## Aim of the exercise
Say only how many lines in the entries below contain the word "Größen".

## Source data
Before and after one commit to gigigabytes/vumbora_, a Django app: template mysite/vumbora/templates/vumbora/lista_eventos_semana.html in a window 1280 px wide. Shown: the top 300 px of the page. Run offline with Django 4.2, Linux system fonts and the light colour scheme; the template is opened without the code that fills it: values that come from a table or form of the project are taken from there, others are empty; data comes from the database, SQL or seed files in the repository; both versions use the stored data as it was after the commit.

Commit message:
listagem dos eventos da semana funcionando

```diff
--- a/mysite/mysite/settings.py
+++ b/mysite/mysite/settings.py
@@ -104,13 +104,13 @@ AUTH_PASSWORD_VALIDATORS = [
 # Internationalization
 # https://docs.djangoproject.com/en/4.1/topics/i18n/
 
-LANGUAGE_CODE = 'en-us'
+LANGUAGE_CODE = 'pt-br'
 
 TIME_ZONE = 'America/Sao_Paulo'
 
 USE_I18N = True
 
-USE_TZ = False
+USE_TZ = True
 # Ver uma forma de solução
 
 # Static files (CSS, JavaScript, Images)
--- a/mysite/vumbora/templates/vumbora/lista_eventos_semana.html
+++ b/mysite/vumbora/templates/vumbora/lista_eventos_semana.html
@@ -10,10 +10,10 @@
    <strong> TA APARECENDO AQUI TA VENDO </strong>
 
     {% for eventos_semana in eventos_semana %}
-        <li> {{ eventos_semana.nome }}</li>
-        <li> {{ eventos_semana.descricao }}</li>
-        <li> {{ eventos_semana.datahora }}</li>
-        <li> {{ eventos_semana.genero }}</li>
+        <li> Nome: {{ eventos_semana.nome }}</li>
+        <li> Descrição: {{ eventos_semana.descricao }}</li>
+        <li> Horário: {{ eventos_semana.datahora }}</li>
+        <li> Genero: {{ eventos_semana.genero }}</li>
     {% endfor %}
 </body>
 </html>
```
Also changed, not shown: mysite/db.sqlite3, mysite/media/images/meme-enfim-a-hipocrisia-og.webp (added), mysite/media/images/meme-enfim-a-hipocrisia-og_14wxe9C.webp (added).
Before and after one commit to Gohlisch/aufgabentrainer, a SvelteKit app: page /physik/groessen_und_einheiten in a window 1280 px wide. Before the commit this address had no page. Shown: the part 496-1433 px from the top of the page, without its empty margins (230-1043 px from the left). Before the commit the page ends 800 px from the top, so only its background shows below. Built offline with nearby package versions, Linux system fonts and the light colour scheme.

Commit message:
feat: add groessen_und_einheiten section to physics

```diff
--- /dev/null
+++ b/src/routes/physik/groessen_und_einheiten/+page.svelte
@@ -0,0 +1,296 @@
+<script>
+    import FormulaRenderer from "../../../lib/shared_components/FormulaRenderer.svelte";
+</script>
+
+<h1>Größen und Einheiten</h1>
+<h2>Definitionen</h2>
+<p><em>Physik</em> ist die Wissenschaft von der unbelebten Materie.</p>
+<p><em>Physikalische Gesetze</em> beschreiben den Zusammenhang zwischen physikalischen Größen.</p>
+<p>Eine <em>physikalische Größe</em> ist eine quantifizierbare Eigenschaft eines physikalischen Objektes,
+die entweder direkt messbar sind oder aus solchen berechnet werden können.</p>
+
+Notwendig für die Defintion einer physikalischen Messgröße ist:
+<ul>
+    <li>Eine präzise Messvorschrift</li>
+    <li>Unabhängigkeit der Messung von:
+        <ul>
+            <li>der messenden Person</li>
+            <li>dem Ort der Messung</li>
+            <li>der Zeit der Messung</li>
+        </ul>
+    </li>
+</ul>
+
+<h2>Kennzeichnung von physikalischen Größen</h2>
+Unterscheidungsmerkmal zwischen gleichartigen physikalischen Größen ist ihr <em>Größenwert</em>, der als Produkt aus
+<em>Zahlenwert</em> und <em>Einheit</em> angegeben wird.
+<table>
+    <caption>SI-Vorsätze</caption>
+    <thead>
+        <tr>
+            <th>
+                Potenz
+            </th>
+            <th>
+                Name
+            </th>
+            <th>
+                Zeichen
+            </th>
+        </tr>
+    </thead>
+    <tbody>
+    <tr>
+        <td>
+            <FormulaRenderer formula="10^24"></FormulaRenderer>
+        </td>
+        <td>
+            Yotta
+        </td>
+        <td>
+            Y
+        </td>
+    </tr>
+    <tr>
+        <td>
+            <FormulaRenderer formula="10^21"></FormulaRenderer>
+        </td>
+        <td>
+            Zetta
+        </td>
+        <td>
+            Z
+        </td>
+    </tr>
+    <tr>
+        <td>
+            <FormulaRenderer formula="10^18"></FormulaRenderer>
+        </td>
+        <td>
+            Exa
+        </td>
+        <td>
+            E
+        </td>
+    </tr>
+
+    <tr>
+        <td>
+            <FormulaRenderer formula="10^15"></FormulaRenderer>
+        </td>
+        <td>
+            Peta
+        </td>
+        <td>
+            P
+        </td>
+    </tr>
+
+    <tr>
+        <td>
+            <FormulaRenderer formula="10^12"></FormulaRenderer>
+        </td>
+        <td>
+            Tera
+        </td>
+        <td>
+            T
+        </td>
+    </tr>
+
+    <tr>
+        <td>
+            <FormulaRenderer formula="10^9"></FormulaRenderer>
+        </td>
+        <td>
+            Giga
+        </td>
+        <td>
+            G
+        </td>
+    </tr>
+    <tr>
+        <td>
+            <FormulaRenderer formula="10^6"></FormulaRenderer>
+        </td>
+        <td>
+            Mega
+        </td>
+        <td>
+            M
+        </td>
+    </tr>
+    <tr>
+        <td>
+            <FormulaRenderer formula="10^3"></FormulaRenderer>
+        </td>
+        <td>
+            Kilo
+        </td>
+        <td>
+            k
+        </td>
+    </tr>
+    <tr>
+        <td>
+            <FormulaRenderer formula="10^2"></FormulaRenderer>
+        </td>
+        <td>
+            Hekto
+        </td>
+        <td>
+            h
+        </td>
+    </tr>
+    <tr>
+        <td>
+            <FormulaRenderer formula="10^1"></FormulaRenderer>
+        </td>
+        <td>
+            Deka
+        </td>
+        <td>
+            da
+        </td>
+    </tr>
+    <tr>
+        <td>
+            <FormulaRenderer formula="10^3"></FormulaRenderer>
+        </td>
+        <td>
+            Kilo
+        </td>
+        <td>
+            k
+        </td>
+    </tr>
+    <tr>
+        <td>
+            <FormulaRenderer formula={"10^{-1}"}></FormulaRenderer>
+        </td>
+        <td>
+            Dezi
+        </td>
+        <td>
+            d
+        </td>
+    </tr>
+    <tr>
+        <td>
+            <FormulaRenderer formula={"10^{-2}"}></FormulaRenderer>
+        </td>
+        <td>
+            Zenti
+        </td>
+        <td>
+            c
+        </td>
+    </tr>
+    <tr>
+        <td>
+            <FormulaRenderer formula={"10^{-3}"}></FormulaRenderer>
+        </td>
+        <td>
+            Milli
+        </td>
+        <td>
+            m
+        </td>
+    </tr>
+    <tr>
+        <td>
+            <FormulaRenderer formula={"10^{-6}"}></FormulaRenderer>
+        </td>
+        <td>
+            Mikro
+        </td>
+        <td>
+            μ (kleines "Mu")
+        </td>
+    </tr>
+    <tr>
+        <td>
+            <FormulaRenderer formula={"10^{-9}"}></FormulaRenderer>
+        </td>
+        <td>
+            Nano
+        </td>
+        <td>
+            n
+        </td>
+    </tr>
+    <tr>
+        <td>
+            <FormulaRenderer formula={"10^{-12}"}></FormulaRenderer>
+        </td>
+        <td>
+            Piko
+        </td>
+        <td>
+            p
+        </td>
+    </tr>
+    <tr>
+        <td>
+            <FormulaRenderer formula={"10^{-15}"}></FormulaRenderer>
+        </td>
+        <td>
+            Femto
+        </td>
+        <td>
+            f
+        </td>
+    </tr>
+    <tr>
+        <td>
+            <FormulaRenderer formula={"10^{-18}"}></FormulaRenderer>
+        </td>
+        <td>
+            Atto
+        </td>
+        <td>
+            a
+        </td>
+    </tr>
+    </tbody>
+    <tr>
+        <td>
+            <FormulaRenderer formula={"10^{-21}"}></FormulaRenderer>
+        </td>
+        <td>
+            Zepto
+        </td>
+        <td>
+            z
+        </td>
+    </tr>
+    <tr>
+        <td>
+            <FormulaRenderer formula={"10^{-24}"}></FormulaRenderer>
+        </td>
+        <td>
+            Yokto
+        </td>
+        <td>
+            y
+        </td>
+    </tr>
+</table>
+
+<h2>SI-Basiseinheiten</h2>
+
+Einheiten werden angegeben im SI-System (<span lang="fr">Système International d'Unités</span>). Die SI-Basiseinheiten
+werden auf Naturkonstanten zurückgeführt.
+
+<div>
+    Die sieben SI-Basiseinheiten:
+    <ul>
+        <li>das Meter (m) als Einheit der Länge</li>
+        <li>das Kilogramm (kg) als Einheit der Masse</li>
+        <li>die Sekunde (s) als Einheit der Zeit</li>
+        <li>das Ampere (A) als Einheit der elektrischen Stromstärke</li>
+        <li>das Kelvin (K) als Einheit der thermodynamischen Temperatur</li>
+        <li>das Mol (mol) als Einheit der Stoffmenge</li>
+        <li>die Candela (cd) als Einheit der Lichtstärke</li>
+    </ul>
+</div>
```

## Solution
4